Both residents and business owners have met in several meetings to provide opinions as to what is needed in the area and their conclusions were fairly similar. The most mentioned areas included parking, connectedness to the central business district, sidewalks and cross walks, and community perception because of the appearance of some of the buildings. To solve parking issues, consolidating parking areas and moving them behind the buildings was suggested. This might mean TIF financing would be required to purchase land. To connect this area to the downtown area, ideas including some type of trolley or bus to run between the North York Corridor and the Metra station were discussed, without gaining much traction.
Walkability was more easily addressed, including better sidewalks or paths. If parking lots are centrally located in back of the buildings, pedestrians would also be much safer. Community perception is thought to be poor because Elmhurst residents living adjacent to the area travel to other places to shop. Many people at the meetings thought the city should try to attract national stores similar to the new and popular Mariano’s grocery store. In addition, a lot of time was spent suggesting improvements to the appearance of the area including trees at intersections, medians with flowers and burying utility lines.
In fact, improving the appearance of the area seems to be the most pressing issue at the moment. The plan encourages businesses along North York Street to upgrade signage making it more consistent, improve landscaping along the street, improve the look of the I-290 interchange, and encourage economic development by recruiting bigger anchor stores like Bed, Bath and Beyond or other destination retail stores. Grant programs may be offered to improve existing business facades and move towards consolidating and revamping parking areas.

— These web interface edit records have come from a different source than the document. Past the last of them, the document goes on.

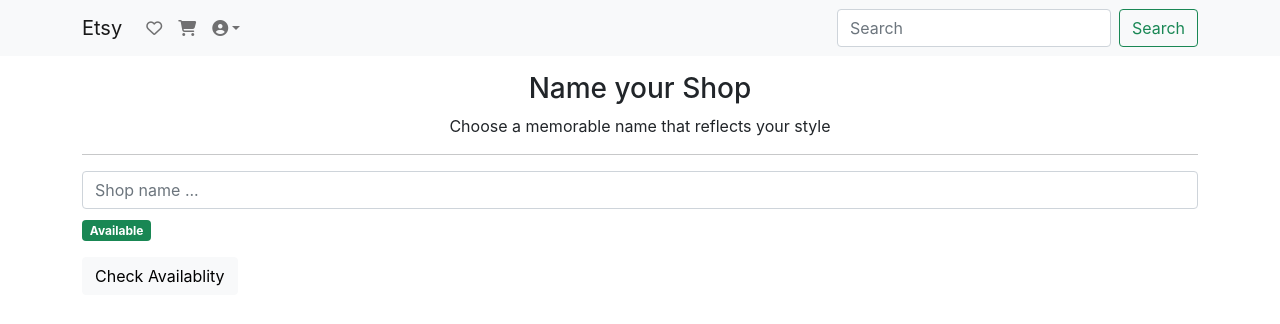
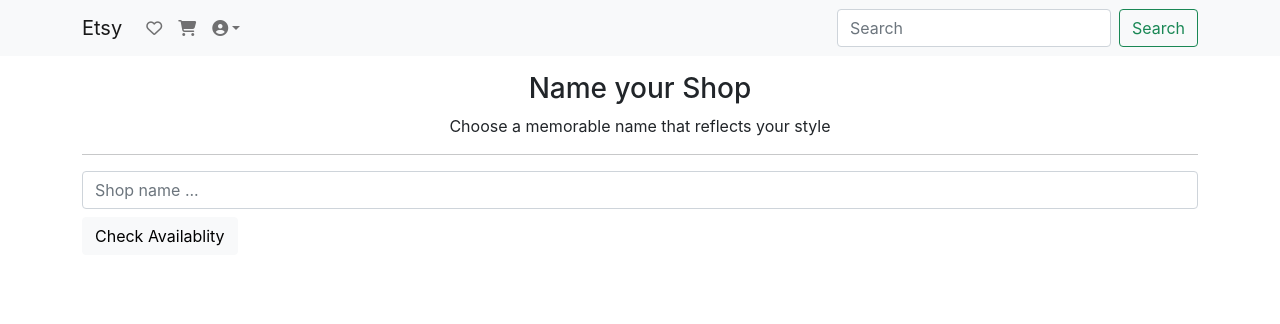
Before and after one commit to Jazim-Abbas/ecommerece-frontend-app, a React (Create React App) app: page /init-shop in a window 1280 px wide. Shown: the top 324 px of the page. Built offline with nearby package versions, Linux system fonts and the light colour scheme; no server answers; sample sign-in values are in the browser's storage.

Commit message:
shop-name: conditionally add or remove badge for shop available status

```diff
--- a/src/apis/shop.js
+++ b/src/apis/shop.js
@@ -3,3 +3,7 @@ import api from ".";
 export function isShopExists() {
   return api.get("/shop/is-shop-exists");
 }
+
+export function checkAvailablity() {
+  return api.post("/shop/check-availablity");
+}
--- a/src/screens/shop-name.jsx
+++ b/src/screens/shop-name.jsx
@@ -3,13 +3,17 @@ import BaseLayout from "../layouts/base";
 import * as shopApi from "../apis/shop";
 import useApi from "../hooks/use-api";
 import { useEffect, useState } from "react";
-import { AppLoading } from "../components";
+import { AppLoading, ServerError } from "../components";
 
 export default function ShopNameScreen() {
   const shopExistsApi = useApi(shopApi.isShopExists, {
     keyExtractor: "isShopExists",
   });
+  const shopAvailablity = useApi(shopApi.checkAvailablity, {
+    keyExtractor: "isAvailable",
+  });
   const history = useHistory();
+  const [isChecked, setIsChecked] = useState(false);
   const [isLoading, setIsLoading] = useState(false);
   const [isShopExists, setIsShopExists] = useState(false);
   const [shopname, setShopname] = useState("");
@@ -30,19 +34,23 @@ export default function ShopNameScreen() {
   const handleChangeInput = (e) => {
     const shopname = e.target.value;
 
-    setIsShopExists(false);
+    setIsChecked(false);
     setShopname(shopname);
   };
 
   const handleCheckAvailablity = () => {
-    setIsShopExists(true);
+    setIsChecked(true);
   };
 
   const shopAvailable = () => {
+    const status = shopAvailablity.data;
+
+    if (!isChecked) return <></>;
+
     return (
-      <div className="mt-2">
-        <p className="badge bg-success">Available</p>
-      </div>
+      <p className={`badge bg-${status ? "success" : "danger"}`}>
+        {status ? "Available" : "Not Available"}
+      </p>
     );
   };
 
@@ -65,14 +73,14 @@ export default function ShopNameScreen() {
           value={shopname}
           onChange={handleChangeInput}
         />
-        {shopAvailable()}
+        <div className="mt-2">{shopAvailable()}</div>
         {isLoading && <AppLoading />}
         {!isLoading && (
           <button className="btn btn-light" onClick={handleCheckAvailablity}>
             Check Availablity
           </button>
         )}
-        {isShopExists && (
+        {shopAvailablity.data && (
           <button className="btn btn-primary mx-3" onClick={handleProceed}>
             Proceed
           </button>
```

Making it advantageous for businesses who are more industrial in nature to move to Grand Avenue is also under consideration in order to make room for the more retail oriented businesses the city hopes to attract. With bigger stores, Elmhurst could become a regional shopping area bringing more tax revenue to the city and convenience to its residents.
So once again, exciting things appear to be happening in Elmhurst. Stay tuned for more updates!
If you are interested in learning more about this plan, there is a very complete report, including the illustrations and charts in this article, at http://www.hlplanning.com/portals/elmhurst/download/other_documents/North%20York%20Street%20Plan%20DRAFT%20MQ.pdf.